EXERCISE REQUIREMENTS |
Each line in the entries below that holds the string "secondary" is to be listed.

ENTRIES PROVIDED |
+===+

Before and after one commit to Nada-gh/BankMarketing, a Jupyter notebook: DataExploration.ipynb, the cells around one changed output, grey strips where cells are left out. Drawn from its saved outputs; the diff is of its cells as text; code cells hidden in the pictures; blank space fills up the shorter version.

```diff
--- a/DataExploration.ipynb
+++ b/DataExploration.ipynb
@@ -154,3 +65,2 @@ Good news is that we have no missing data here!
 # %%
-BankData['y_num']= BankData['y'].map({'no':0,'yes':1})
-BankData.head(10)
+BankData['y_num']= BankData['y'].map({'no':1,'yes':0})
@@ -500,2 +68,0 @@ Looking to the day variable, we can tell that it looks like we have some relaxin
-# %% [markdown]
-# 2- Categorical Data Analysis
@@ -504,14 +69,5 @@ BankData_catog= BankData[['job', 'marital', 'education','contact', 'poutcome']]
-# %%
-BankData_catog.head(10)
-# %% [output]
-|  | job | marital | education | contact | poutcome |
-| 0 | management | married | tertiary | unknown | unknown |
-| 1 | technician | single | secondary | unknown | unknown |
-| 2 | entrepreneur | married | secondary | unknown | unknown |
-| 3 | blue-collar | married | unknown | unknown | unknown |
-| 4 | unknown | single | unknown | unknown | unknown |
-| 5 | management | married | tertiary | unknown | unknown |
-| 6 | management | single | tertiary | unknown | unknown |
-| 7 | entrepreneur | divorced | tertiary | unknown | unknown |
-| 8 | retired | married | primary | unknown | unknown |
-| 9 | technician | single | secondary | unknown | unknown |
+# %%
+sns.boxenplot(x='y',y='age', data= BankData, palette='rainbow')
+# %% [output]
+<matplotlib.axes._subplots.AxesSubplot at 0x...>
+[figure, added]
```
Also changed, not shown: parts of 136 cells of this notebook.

+===+

SOLUTION FOR THIS PROBLEM |
-| 1 | technician | single | secondary | unknown | unknown |
-| 2 | entrepreneur | married | secondary | unknown | unknown |
-| 9 | technician | single | secondary | unknown | unknown |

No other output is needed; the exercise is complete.